Romance Languages Discussion Group Minutes - 2011 Midwinter
Romance Languages Discussion Group
ALA Midwinter Meeting, San Diego
Saturday, January 8, 10:30 - 12:00
Convenor: Heidi Madden (Duke University)
Minutes: Deb Raftus
Introductions and Announcements
This panel presentation follows up on the 2010 Annual discussion, providing practical applications and real-world examples of library involvement in Digital Humanities Lab.
Presentations: The Landscape of Digital Humanities in Romance Studies.
Panelist Mitch Fraas: Haiti Digital Humanities Laboratory at Duke. Mitch Fraas is a PhD Candidate in the Department of History at Duke, and an Advisor in the Haiti Humanities Laboratory Duke University.
- The Haiti Lab at the Franklin Humanities Institute at Duke was created by Haitianists (across disciplines) after the 2010 earthquake, to build community and provide information about Haiti. The center is modeled after Science research Labs, and includes a physical space.
- Group independent studies and courses are offered in conjunction with the center. Students participate in projects related to art, women's rights, global health, Creole language, and psychology (PTSD, with a cultural focus), Haitian Law.
- The center has made creative use of social technologies: blogs related to Creole and Haitian Law, Facebook, Twitter.
- The library is involved in many ways. Subject librarians have participated from the earliest stages. Special Collections have digitized relevant materials and provided tech support. The library has purchased scholarly materials to support the projects (which are difficult to acquire from Haiti).
- Projects include the trilingual Digital Library of Haiti (Creole, French, English). This is a portal to online resources about Haiti, specifically historical materials relating to the country and writings by Haitian authors. In order to meet the needs of Haiti, they needed to find a way to deliver low resolution text files.
- The Haiti Lab has caused the libraries to rethink their priorities (international, interdisciplinary, knowledge of service and society). Also, the great response from undergraduates will drive change.

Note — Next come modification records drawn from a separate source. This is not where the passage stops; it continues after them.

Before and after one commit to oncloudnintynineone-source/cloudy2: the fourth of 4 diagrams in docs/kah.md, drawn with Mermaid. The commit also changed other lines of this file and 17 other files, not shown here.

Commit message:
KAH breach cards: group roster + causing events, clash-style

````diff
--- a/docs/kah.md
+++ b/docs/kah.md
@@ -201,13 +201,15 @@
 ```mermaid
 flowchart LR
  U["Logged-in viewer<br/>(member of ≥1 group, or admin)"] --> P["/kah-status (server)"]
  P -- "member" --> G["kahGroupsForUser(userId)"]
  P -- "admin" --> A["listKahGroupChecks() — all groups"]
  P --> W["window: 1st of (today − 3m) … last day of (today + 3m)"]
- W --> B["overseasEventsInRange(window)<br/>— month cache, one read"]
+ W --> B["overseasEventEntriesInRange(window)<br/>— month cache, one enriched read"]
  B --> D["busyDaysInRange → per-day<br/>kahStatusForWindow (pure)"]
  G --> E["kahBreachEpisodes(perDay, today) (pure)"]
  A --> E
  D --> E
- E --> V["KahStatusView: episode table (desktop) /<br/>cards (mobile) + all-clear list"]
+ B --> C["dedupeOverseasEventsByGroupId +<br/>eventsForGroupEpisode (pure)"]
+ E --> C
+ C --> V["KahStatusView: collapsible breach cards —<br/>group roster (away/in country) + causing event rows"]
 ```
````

Considerations for Collection Development:
- UNC and Duke collaborate on collection development . UNC has historically been focusing on Spanish and French-speaking Caribbean,but the Haiti Lab resides at Duke.
- Languages: Faculty want more monographs from Europe (in German, French,Italian, etc.) about world areas.
- Preservation: Microfilm and digitization
- Budget: How do we write library needs into proposals for new initiatives?
Sarah Sussman, curator of French and Italian Collections at Stanford, stepped in for Zachary Chandler, to talk about the Stanford University Libraries and Academic Information Resources (SULAIR). SULAIR consists of libraries, Academic Computing, the Humanities Digital Information Service (HDIS), including a digital archivist, and Social Science Data and Software (SSDS), academic technology specialists, digital library systems and services (DLSS).
- Spacial visualization of poet Robert Creeley's email correspondence
- Forensic recovery of electronic data (FRED)
- Mapping/spacial visualization of humanities info (digital humanities specialist)
- Mapping the Republic of Letters
- Performing Trobar
- French Revolution Digital Archive, searchable version of the Archives parlementaires
- Renaissance Body project. Involves a class, blog, and ebook.
- How they Got Game. Project to preserve virtual worlds.
- Parker on the Web, medieval manuscripts from Corpus Christi College, a collaborative semi-commercial effort
- Literature Lab. Text mining experiments.
- Arcade, website and publishing platform.
Sarah discussed the greatest challenge to Stanford's digital humanities projects, financial sustainability. One service she'd like to see added is a text-mining service, at the same level as the visual mapping services currently offered.
Question and Answer Session:
Q: What happens to Haiti Lab after 3 years?
Mitch: Currently working on this. They hope to preserve the project, working with librarians and the university archives.
Q: Will this work count towards tenure?
A: This is a concern for junior tenure-track faculty.
Q: What are some efforts to make projects discoverable, besides google?
A: Worldcat. Metadata. Perhaps libraries or digital humanities centers could offer a class for faculty on how to make their work discoverable.
What projects are happening at our institutions?
- University of Washington: Mapping Scandinavian Americans across the country.
- Brown: Humanities Center, there is a competitive process for submitting projects.
- Example project: Paris in the 19th century
- Students are hired to do metadata. One challenge is that scanning falls behind.
- John Carter Brown Library: Haiti digitization project. Private funding for staff.
- Harvard: Recent centralization of a project: Contagion: Historical Views of Contagious Disease. The digitization Lab is located with the library, and projects must be submitted for approval.
- Yale: Digital Humanities Working Group. Challenges: how to find funding, infrastructure.
Powerpoints are available upon request: email@example.com